family affair for the Georgia
supergroup – or, as the members refer to themselves, a rock ‘n’ roll “dream
BY DEB HUNTER
Supercluster is quite possibly one of the most creative bands
ever to come out of Athens
– and considering the Southern city’s storied musical legacy, that’s saying a lot. Supercluster formed in 2007, and their
self-styled sound, “Appalachian Wave”, is a term they created to describe
themselves. According to vocalist Vanessa Briscoe Hay (late of Pylon), “I don’t
really know who we sound like besides Supercluster. We have a number of
influences… those influences create their own unique voice when we are all
together. Every song comes about in a different way.”
Supercluster considers themselves a dream team, with members
drawn from Pylon, New Sound of Numbers, Casper & The Cookies, Of Montreal,
Olivia Tremor Control, The Squalls, and North Georgia Bluegrass (to name a few).
To date they have released several recordings: the Special EP in ’07, the Waves full
length in ’09 (which featured some studio assists from Bradford Cox of
Deerhunter), plus three 7″ singles, “I Got The Answer,” “Paris Effect” and
“Things We Used to Drink.” The current lineup: Hay (synthesizer, vocals), Kay
Stanton (vocals, bass guitar), Hannah Jones (vocals, drums), John Fernandes
(guitar), Bill David (mandolin, vocals), Bob Hay (acoustic guitar), Jason
NeSmith (electric guitar, vocals, autoharp) and Bryan Poole (electric guitar).
Jones is the frontwoman of New Sound of Numbers and was the drummer for Circulatory
System. Fernandes is a member of Olivia Tremor Control. Bryan Poole
is in Of Montreal, the late b.p. helium and Elf Power who are all listed as
offshoots of the E6 collective. (The E6 collective grew out of a group of
Supercluster’s friends Will Cullen Hart, Bill Doss, Jeff Mangum and Robert
Schneider who moved to Georgia
Those friends made other musical/artistic friends in Athens and have inspired people all over the
world.) NeSmith spent time touring with Of Montreal before his current project
Casper & The Cookies
The bandmembers and I connected over drinks, via email and
phone calls to complete the following interview and discuss their latest
recordings (available on 7″ single) “Things We Used To Drink” and “Memory of
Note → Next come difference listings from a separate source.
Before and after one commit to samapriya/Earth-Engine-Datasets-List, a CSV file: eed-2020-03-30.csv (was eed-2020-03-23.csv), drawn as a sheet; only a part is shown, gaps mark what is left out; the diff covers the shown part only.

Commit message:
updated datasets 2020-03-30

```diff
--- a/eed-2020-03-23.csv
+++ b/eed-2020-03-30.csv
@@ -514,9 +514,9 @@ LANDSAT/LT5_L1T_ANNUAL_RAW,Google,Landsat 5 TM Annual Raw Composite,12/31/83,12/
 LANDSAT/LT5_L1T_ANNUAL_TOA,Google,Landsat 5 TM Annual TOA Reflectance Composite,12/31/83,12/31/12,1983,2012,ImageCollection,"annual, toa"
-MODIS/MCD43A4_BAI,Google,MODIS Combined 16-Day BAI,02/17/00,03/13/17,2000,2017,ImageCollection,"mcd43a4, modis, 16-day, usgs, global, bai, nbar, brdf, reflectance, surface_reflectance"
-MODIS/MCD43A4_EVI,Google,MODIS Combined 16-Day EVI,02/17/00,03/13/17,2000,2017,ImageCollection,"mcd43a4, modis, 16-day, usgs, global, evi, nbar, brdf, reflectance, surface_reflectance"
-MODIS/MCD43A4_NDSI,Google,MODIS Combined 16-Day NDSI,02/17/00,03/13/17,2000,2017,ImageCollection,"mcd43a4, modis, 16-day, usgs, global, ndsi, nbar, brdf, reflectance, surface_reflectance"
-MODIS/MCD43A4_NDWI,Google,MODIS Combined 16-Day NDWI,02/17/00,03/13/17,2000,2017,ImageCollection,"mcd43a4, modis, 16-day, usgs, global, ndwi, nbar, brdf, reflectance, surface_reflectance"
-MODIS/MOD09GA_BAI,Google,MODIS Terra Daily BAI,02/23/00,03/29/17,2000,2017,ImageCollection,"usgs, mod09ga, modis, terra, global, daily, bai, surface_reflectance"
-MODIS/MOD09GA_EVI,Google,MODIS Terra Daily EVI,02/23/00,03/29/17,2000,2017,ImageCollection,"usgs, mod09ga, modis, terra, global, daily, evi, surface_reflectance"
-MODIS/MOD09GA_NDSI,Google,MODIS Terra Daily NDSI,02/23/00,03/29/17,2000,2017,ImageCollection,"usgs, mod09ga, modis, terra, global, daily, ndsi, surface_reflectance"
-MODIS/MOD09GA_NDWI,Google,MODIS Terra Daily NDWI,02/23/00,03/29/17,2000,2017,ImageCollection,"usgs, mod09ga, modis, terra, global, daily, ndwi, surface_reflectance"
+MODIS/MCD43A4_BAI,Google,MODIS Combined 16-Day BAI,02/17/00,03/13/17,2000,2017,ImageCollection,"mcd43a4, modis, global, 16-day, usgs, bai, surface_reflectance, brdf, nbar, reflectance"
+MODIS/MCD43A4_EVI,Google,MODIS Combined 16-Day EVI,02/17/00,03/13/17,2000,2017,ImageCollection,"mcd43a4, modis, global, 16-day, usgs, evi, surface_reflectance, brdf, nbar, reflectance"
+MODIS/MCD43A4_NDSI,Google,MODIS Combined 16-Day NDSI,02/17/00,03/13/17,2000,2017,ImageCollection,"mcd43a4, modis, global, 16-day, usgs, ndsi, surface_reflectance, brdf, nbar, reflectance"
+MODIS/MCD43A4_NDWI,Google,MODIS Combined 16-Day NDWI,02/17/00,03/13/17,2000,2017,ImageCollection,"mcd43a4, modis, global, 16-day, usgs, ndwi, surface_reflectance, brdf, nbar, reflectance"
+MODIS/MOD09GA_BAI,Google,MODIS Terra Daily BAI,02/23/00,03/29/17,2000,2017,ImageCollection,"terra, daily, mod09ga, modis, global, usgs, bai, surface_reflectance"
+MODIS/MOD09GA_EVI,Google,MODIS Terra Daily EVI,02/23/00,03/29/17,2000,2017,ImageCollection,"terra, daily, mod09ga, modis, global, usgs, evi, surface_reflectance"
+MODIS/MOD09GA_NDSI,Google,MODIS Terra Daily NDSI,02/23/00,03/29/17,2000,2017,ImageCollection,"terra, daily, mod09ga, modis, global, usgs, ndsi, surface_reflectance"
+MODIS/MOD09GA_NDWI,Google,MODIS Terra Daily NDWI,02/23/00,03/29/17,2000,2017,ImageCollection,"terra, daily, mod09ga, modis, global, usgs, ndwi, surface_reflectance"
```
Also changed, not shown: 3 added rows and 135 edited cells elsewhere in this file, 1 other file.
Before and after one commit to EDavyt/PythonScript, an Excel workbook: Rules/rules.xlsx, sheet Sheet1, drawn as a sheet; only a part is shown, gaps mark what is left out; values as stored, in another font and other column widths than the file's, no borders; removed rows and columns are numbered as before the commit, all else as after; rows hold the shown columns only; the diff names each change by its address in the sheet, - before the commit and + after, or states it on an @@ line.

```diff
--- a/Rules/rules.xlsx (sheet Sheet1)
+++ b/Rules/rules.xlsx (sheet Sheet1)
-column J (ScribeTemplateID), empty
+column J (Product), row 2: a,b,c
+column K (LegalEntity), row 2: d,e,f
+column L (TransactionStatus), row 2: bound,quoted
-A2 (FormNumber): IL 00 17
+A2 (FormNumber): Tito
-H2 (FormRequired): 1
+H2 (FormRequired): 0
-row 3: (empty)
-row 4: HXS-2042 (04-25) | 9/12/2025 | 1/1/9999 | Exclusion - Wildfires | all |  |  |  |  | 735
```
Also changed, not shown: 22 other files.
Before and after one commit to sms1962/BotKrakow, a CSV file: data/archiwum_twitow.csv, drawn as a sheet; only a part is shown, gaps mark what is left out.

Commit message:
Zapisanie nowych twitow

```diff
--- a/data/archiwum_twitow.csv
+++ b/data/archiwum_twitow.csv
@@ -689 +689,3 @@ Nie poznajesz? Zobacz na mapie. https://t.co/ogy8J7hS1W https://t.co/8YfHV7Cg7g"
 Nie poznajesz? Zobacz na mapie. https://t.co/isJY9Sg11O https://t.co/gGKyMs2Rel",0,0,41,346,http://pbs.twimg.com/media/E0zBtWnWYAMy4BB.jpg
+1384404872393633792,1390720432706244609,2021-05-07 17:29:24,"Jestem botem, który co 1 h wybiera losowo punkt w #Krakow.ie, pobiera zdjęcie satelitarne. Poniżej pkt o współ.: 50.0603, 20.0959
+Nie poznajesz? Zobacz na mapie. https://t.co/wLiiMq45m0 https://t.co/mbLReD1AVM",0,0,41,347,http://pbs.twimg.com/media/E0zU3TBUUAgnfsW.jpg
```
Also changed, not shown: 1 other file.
the Future.” Check out the animated video for the latter, below, by Hay’s
daughter Hana Hay.
do you want your listening audience to know or understand about “Things We Used
to Drink”/”Memory of the Future’?
Vanessa: That the past is all around us, but to get to the
future, you have to get past it, make new things and approach the process in a
different way. This can involve uncertainty, and it does take a lot of
patience. I wanted to learn how to write
with a different group of people and be open to their experiences and ideas.
Every song that is born comes about in a different way. Almost two years ago I
gave a simple melody line with a title to both Hannah Jones and Kay Stanton.
They each expounded on it in their own way and brought lyrics and vocals back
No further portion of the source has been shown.